EXERCISE GOAL: Tell me, please, how many lines in the records below include the word "hasta". Give no more than the number.

──────── DATA SHOWN ────────

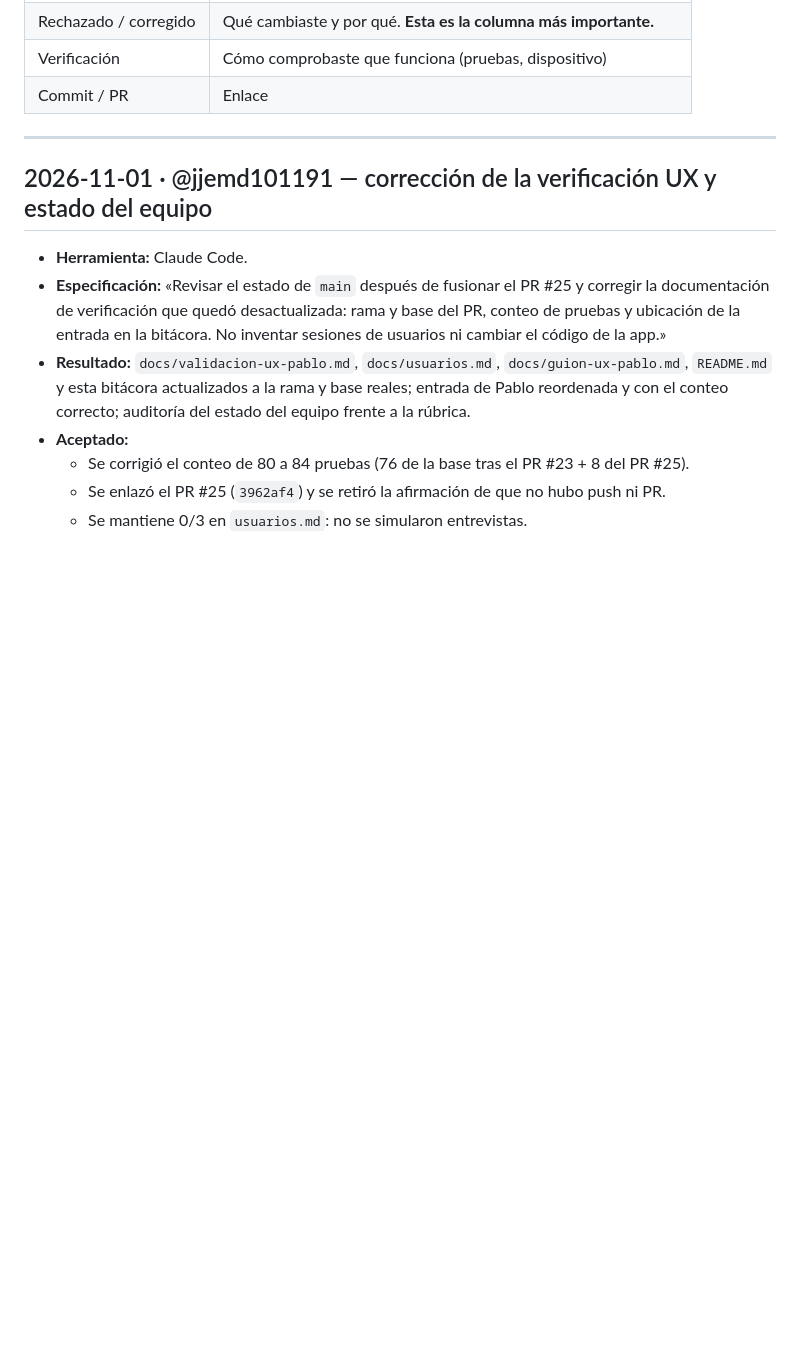
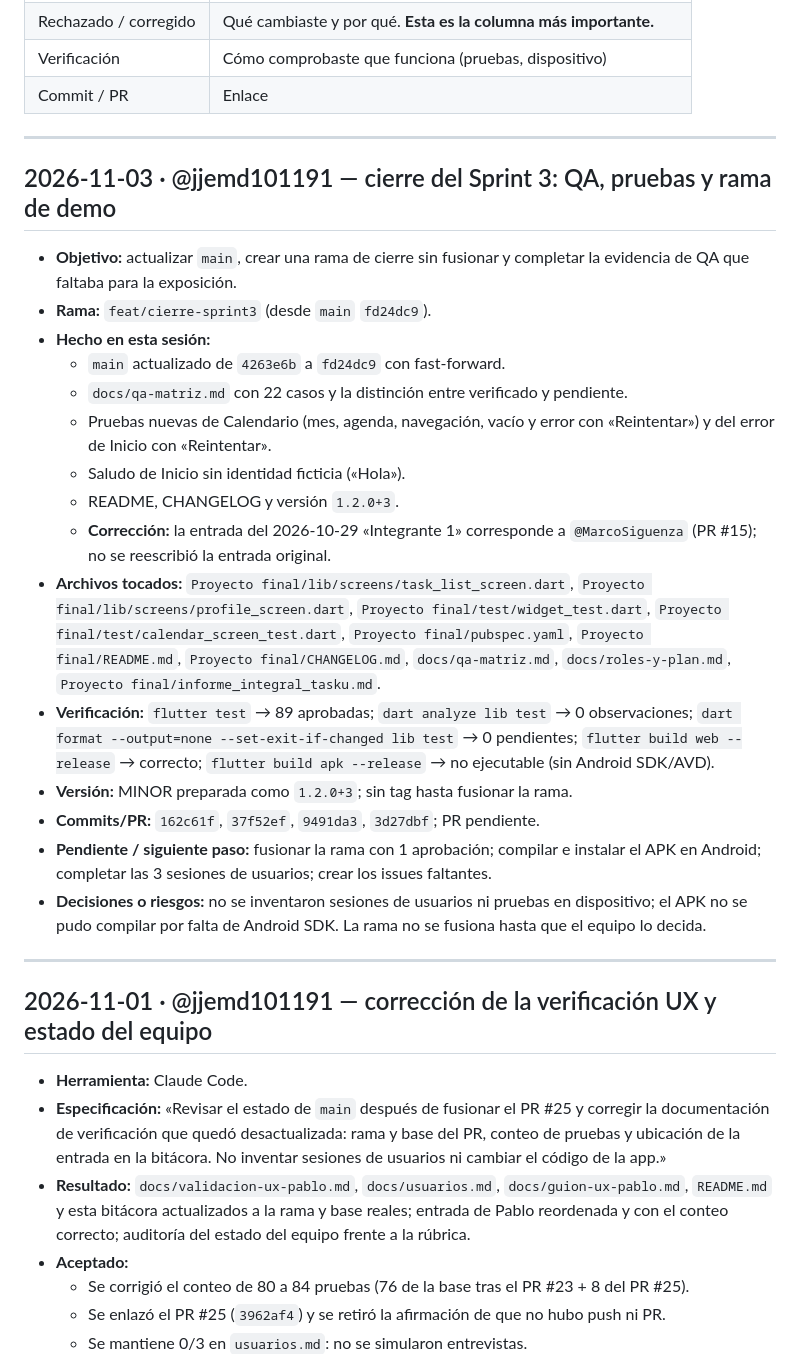
Before and after one commit to jjemd101191/pdm2026e-equipo-05-unitasks, a Markdown page: docs/bitacora-ia.md, the part around the change. Drawn GitHub-style; blank space fills up the shorter version.

Commit message:
docs(bitacora): registrar el cierre del Sprint 3
Qué se hizo:
- Entrada del 2026-11-03 con el objetivo, la rama, los archivos, la verificación y los riesgos.
- Se registra la corrección de la etiqueta «Integrante 1» → @MarcoSiguenza, sin reescribir la entrada original.

Por qué:
- La rúbrica pide la bitácora de IA al día y cada sesión debe dejar rastro verificable.

Verificación:
- flutter test → 89 aprobadas
- dart analyze lib test → 0 observaciones

Co-Authored-By: Claude Code <noreply@anthropic.com>

```diff
--- a/docs/bitacora-ia.md
+++ b/docs/bitacora-ia.md
@@ -14,6 +14,26 @@ qué especificaste, qué revisaste y qué rechazaste.
 | Rechazado / corregido | Qué cambiaste y por qué. **Esta es la columna más importante.** |
 | Verificación | Cómo comprobaste que funciona (pruebas, dispositivo) |
 | Commit / PR | Enlace |
+
+---
+
+## 2026-11-03 · @jjemd101191 — cierre del Sprint 3: QA, pruebas y rama de demo
+
+- **Objetivo:** actualizar `main`, crear una rama de cierre sin fusionar y completar la evidencia de QA que faltaba para la exposición.
+- **Rama:** `feat/cierre-sprint3` (desde `main` `fd24dc9`).
+- **Hecho en esta sesión:**
+  - `main` actualizado de `4263e6b` a `fd24dc9` con fast-forward.
+  - `docs/qa-matriz.md` con 22 casos y la distinción entre verificado y pendiente.
+  - Pruebas nuevas de Calendario (mes, agenda, navegación, vacío y error con «Reintentar») y del error de Inicio con «Reintentar».
+  - Saludo de Inicio sin identidad ficticia («Hola»).
+  - README, CHANGELOG y versión `1.2.0+3`.
+  - **Corrección:** la entrada del 2026-10-29 «Integrante 1» corresponde a `@MarcoSiguenza` (PR #15); no se reescribió la entrada original.
+- **Archivos tocados:** `Proyecto final/lib/screens/task_list_screen.dart`, `Proyecto final/lib/screens/profile_screen.dart`, `Proyecto final/test/widget_test.dart`, `Proyecto final/test/calendar_screen_test.dart`, `Proyecto final/pubspec.yaml`, `Proyecto final/README.md`, `Proyecto final/CHANGELOG.md`, `docs/qa-matriz.md`, `docs/roles-y-plan.md`, `Proyecto final/informe_integral_tasku.md`.
+- **Verificación:** `flutter test` → 89 aprobadas; `dart analyze lib test` → 0 observaciones; `dart format --output=none --set-exit-if-changed lib test` → 0 pendientes; `flutter build web --release` → correcto; `flutter build apk --release` → no ejecutable (sin Android SDK/AVD).
+- **Versión:** MINOR preparada como `1.2.0+3`; sin tag hasta fusionar la rama.
+- **Commits/PR:** `162c61f`, `37f52ef`, `9491da3`, `3d27dbf`; PR pendiente.
+- **Pendiente / siguiente paso:** fusionar la rama con 1 aprobación; compilar e instalar el APK en Android; completar las 3 sesiones de usuarios; crear los issues faltantes.
+- **Decisiones o riesgos:** no se inventaron sesiones de usuarios ni pruebas en dispositivo; el APK no se pudo compilar por falta de Android SDK. La rama no se fusiona hasta que el equipo lo decida.
 
 ---
 
```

────────

SOLUTION FOR THIS PROBLEM: 2